Engineering educators have not been sitting on their hands. Dartmouth University and Smith College are pioneering a curriculum with a humanities focus. The military academies offer a model that incorporates strong leadership training. Institutions like Drexel, Northeastern, Kettering, and Georgia Tech incorporate a strong cooperative education component.
One way to address the challenges facing engineering educators is to develop multiple tracks, so that students choose a direction that fits their goals and abilities. The standard curriculum might be maintained as a straight technological track, while alternate tracks are developed to offer a stronger focus in other areas.
Another idea is to follow the trail already blazed before us by professions like architecture, business, and law of making the master's degree the first professional degree. This plan would provide more time for the educational process, making room to add important new elements and skills.
We also need to engage the help of the federal government. The past ten years have witnessed the decline of federal support for engineering research and the disappearance of scholarship and fellowship programs designed to encourage U.S. students to undertake advanced study. This is a critical problem, because we cannot generate the innovation on which our economy increasingly relies without new technology from research and without the help of an educated corps of students who have had advanced engineering studies.
Rather than allowing engineering to disappear in a sea of interdisciplinary fields, we can craft exciting education programs that enable it to move to the fore and offer the technological leadership and expertise the world needs to prosper.

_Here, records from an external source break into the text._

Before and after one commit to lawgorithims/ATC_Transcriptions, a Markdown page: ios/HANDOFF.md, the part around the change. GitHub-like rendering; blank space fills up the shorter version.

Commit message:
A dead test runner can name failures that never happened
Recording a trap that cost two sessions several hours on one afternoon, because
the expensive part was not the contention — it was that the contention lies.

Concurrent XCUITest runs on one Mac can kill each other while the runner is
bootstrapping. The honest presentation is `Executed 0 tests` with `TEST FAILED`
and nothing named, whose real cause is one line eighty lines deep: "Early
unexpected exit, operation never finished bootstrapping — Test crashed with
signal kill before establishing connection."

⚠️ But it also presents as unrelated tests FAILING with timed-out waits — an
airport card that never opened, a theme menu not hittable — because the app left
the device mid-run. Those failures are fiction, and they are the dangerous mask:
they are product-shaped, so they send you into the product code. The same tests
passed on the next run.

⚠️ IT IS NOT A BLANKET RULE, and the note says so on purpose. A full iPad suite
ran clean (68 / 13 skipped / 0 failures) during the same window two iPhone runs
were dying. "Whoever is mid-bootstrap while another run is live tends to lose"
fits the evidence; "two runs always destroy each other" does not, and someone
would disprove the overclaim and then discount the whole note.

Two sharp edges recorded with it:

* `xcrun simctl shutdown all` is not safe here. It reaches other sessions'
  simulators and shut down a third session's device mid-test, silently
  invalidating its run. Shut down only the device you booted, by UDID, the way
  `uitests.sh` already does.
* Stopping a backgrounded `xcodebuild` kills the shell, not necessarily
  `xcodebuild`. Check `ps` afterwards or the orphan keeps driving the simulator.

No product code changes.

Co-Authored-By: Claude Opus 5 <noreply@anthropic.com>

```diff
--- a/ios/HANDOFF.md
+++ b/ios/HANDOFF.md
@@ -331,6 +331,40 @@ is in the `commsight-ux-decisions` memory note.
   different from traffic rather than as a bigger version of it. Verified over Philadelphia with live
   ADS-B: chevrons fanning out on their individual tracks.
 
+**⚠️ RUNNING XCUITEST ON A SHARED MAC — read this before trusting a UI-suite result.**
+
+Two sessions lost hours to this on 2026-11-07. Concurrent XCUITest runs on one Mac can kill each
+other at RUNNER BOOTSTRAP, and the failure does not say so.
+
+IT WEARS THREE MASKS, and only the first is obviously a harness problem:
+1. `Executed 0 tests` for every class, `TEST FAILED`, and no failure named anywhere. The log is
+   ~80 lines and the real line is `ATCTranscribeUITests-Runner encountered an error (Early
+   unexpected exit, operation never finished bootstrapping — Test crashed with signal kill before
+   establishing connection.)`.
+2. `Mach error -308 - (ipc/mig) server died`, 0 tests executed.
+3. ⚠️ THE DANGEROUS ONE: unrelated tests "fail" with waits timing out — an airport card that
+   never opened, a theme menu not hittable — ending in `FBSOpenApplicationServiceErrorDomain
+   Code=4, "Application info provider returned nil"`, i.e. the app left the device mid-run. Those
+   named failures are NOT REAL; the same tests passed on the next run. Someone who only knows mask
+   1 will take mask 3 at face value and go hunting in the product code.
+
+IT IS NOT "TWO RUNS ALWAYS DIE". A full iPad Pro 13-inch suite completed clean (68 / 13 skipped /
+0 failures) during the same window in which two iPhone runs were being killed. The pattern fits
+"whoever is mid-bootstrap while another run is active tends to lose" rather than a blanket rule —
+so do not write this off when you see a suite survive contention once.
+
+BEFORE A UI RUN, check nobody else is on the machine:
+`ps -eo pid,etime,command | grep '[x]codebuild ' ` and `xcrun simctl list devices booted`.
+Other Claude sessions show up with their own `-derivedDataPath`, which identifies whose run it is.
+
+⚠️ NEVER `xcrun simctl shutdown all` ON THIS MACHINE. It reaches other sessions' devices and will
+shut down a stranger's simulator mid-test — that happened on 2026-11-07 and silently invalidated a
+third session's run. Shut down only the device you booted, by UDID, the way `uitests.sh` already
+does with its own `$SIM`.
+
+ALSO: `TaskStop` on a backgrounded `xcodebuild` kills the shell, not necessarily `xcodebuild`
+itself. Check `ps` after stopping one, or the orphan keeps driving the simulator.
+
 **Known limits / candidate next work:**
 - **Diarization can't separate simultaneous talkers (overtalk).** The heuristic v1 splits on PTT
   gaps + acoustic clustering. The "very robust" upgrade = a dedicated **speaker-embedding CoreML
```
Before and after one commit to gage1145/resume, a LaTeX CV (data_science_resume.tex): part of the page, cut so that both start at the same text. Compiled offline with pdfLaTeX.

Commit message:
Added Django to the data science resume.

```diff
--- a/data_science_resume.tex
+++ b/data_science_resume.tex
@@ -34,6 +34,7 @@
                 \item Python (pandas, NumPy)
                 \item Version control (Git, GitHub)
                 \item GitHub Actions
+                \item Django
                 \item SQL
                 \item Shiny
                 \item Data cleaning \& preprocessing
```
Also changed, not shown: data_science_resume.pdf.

Submitted by Wayne Clough, president, Georgia Institute of Technology, Atlanta.